## Task item
Locate each line in the records containing "price". Copy it.

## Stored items
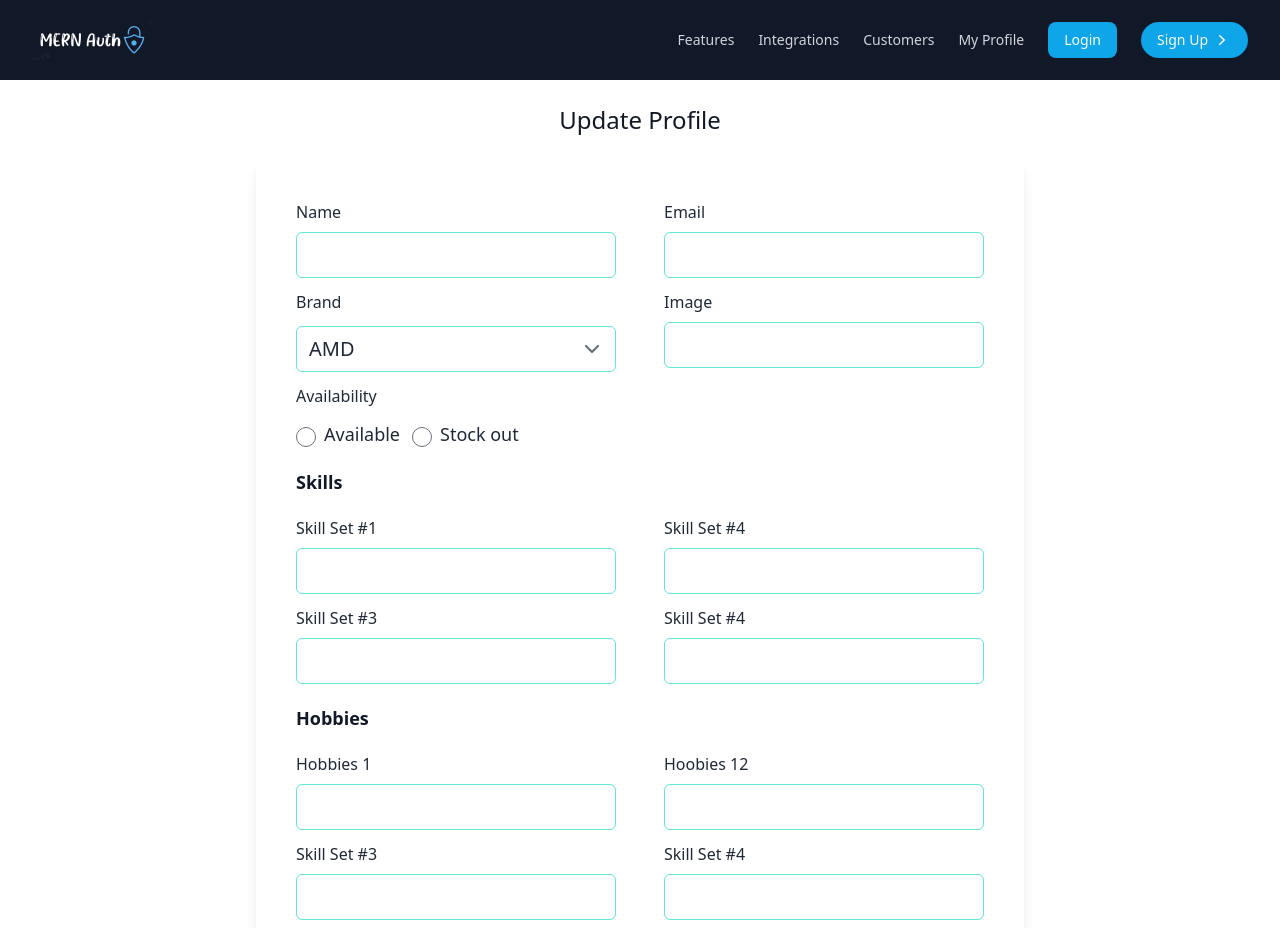
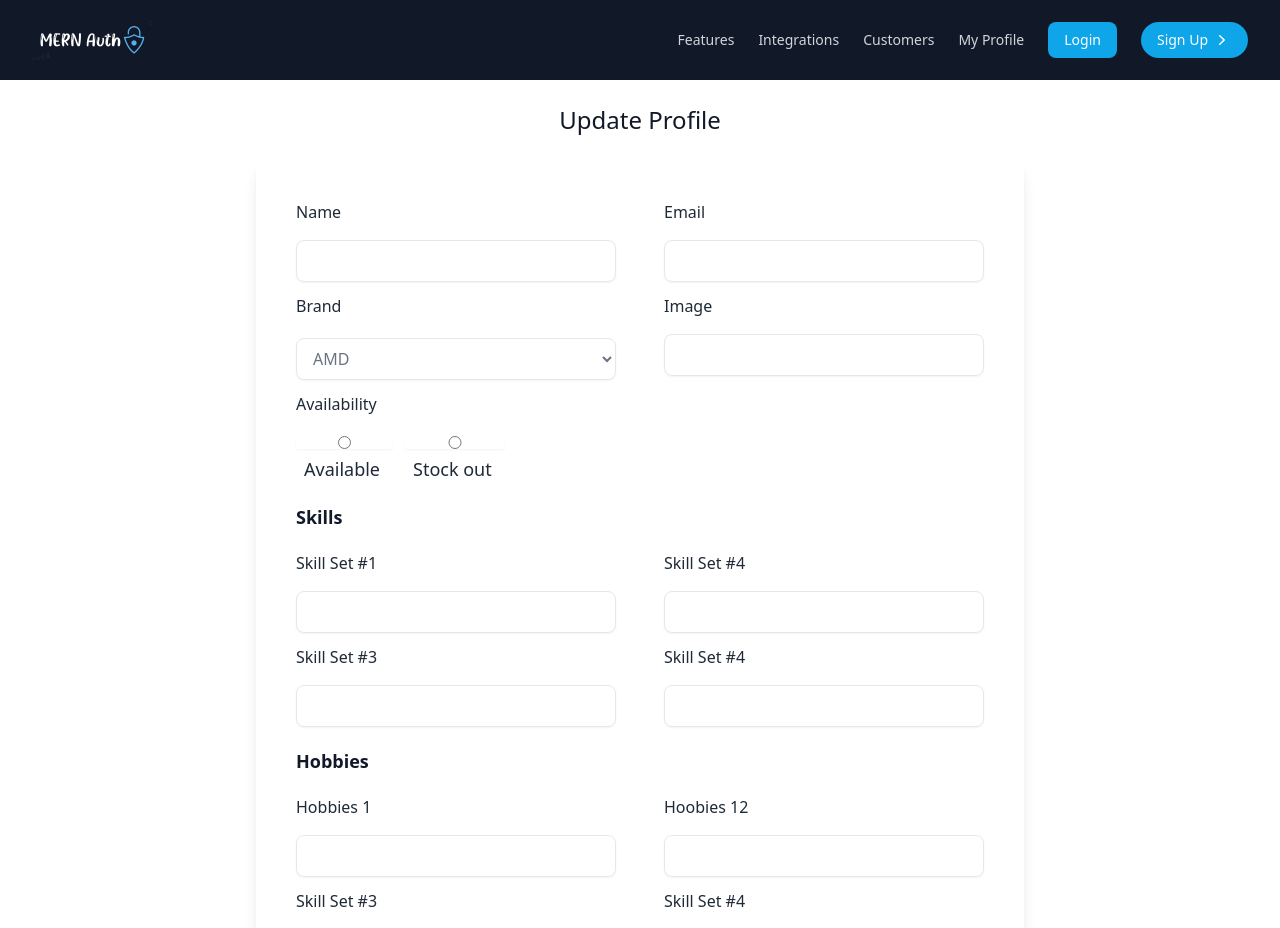
Before and after one commit to salsadsid/mern-auth, a React (Vite) app in the folder client/: page /update in a window 1280 px wide. Shown: the top 928 px of the page. Built offline with nearby package versions, Linux system fonts and the light colour scheme; no server answers.

Commit message:
client:restyling-input-fields

```diff
--- a/client/src/index.css
+++ b/client/src/index.css
@@ -7,7 +7,7 @@
 @tailwind components;
 @tailwind utilities;
 
-@layer base {
+/* @layer base {
   [type="text"],
   [type="email"],
   [type="url"],
@@ -33,4 +33,4 @@
   [type="checkbox"] {
     @apply rounded;
   }
-}
+} */
--- a/client/src/pages/Main/EditProfile.jsx
+++ b/client/src/pages/Main/EditProfile.jsx
@@ -10,23 +10,23 @@ const EditProfile = () => {
       <div className="flex justify-center items-center h-full ">
         <form className="shadow-lg p-10 rounded-md flex flex-wrap gap-3 max-w-3xl md:justify-between justify-center bg-white">
           <div className="flex flex-col w-full max-w-xs">
-            <label className="mb-2" htmlFor="model">
+            <label className="mb-2 font-medium" htmlFor="model">
               Name
             </label>
-            <input type="text" id="model" {...register("model")} />
+            <input type="text" className="w-full mt-2 px-3 py-2 text-gray-500 bg-transparent outline-none border focus:border-indigo-600 shadow-sm rounded-lg" {...register("model")} />
           </div>
           <div className="flex flex-col w-full max-w-xs">
             <label className="mb-2" htmlFor="image">
               Email
             </label>
-            <input type="text" name="image" id="image" {...register("image")} />
+            <input type="text" name="image" className="w-full mt-2 px-3 py-2 text-gray-500 bg-transparent outline-none border focus:border-indigo-600 shadow-sm rounded-lg" {...register("image")} />
           </div>
 
           <div className="flex flex-col w-full max-w-xs">
             <label className="mb-3" htmlFor="brand">
               Brand
             </label>
-            <select name="brand" id="brand" {...register("brand")}>
+            <select name="brand" className="w-full mt-2 px-3 py-2 text-gray-500 bg-transparent outline-none border focus:border-indigo-600 shadow-sm rounded-lg" {...register("brand")}>
               <option value="amd">AMD</option>
               <option value="intel">Intel</option>
             </select>
@@ -35,7 +35,7 @@ const EditProfile = () => {
             <label className="mb-2" htmlFor="price">
               Image
             </label>
-            <input type="text" name="price" id="price" {...register("price")} />
+            <input type="text" className="w-full mt-2 px-3 py-2 text-gray-500 bg-transparent outline-none border focus:border-indigo-600 shadow-sm rounded-lg" name="price" id="price" {...register("price")} />
           </div>
 
           <div className="flex flex-col w-full max-w-xs">
@@ -43,6 +43,7 @@ const EditProfile = () => {
             <div className="flex gap-3">
               <div>
                 <input
+                className="w-full mt-2 px-3 py-2 text-gray-500 bg-transparent outline-none border focus:border-indigo-600 shadow-sm rounded-lg"
                   type="radio"
                   id="available"
                   value={true}
@@ -54,6 +55,7 @@ const EditProfile = () => {
               </div>
               <div>
                 <input
+                className="w-full mt-2 px-3 py-2 text-gray-500 bg-transparent outline-none border focus:border-indigo-600 shadow-sm rounded-lg"
                   type="radio"
                   id="stockOut"
                   name="status"
@@ -76,6 +78,7 @@ const EditProfile = () => {
               Skill Set #1
             </label>
             <input
+            className="w-full mt-2 px-3 py-2 text-gray-500 bg-transparent outline-none border focus:border-indigo-600 shadow-sm rounded-lg"
               type="text"
               name="keyFeature1"
               id="keyFeature1"
@@ -87,6 +90,7 @@ const EditProfile = () => {
               Skill Set #4
             </label>
             <input
+             className="w-full mt-2 px-3 py-2 text-gray-500 bg-transparent outline-none border focus:border-indigo-600 shadow-sm rounded-lg"
               type="text"
               name="keyFeature2"
               id="keyFeature2"
@@ -98,6 +102,7 @@ const EditProfile = () => {
               Skill Set #3
             </label>
             <input
+             className="w-full mt-2 px-3 py-2 text-gray-500 bg-transparent outline-none border focus:border-indigo-600 shadow-sm rounded-lg"
               type="text"
               name="keyFeature3"
               id="keyFeature3"
@@ -109,6 +114,7 @@ const EditProfile = () => {
               Skill Set #4
             </label>
             <input
+             className="w-full mt-2 px-3 py-2 text-gray-500 bg-transparent outline-none border focus:border-indigo-600 shadow-sm rounded-lg"
               type="text"
               name="keyFeature4"
               id="keyFeature4"
@@ -125,6 +131,7 @@ const EditProfile = () => {
               Hobbies 1
             </label>
             <input
+             className="w-full mt-2 px-3 py-2 text-gray-500 bg-transparent outline-none border focus:border-indigo-600 shadow-sm rounded-lg"
               type="text"
               name="keyFeature1"
               id="keyFeature1"
@@ -136,6 +143,7 @@ const EditProfile = () => {
               Hoobies 12
             </label>
             <input
+             className="w-full mt-2 px-3 py-2 text-gray-500 bg-transparent outline-none border focus:border-indigo-600 shadow-sm rounded-lg"
               type="text"
               name="keyFeature2"
               id="keyFeature2"
@@ -147,6 +155,7 @@ const EditProfile = () => {
               Skill Set #3
             </label>
             <input
+             className="w-full mt-2 px-3 py-2 text-gray-500 bg-transparent outline-none border focus:border-indigo-600 shadow-sm rounded-lg"
               type="text"
               name="keyFeature3"
               id="keyFeature3"
@@ -158,6 +167,7 @@ const EditProfile = () => {
               Skill Set #4
             </label>
             <input
+             className="w-full mt-2 px-3 py-2 text-gray-500 bg-transparent outline-none border focus:border-indigo-600 shadow-sm rounded-lg"
               type="text"
               name="keyFeature4"
               id="keyFeature4"
--- a/client/tailwind.config.js
+++ b/client/tailwind.config.js
@@ -6,5 +6,5 @@ export default {
   theme: {
     extend: {},
   },
-  plugins: [require("daisyui"),require('@tailwindcss/forms'),],
+  plugins: [require("daisyui")],
 }
```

## Written response
             <label className="mb-2" htmlFor="price">
-            <input type="text" name="price" id="price" {...register("price")} />
+            <input type="text" className="w-full mt-2 px-3 py-2 text-gray-500 bg-transparent outline-none border focus:border-indigo-600 shadow-sm rounded-lg" name="price" id="price" {...register("price")} />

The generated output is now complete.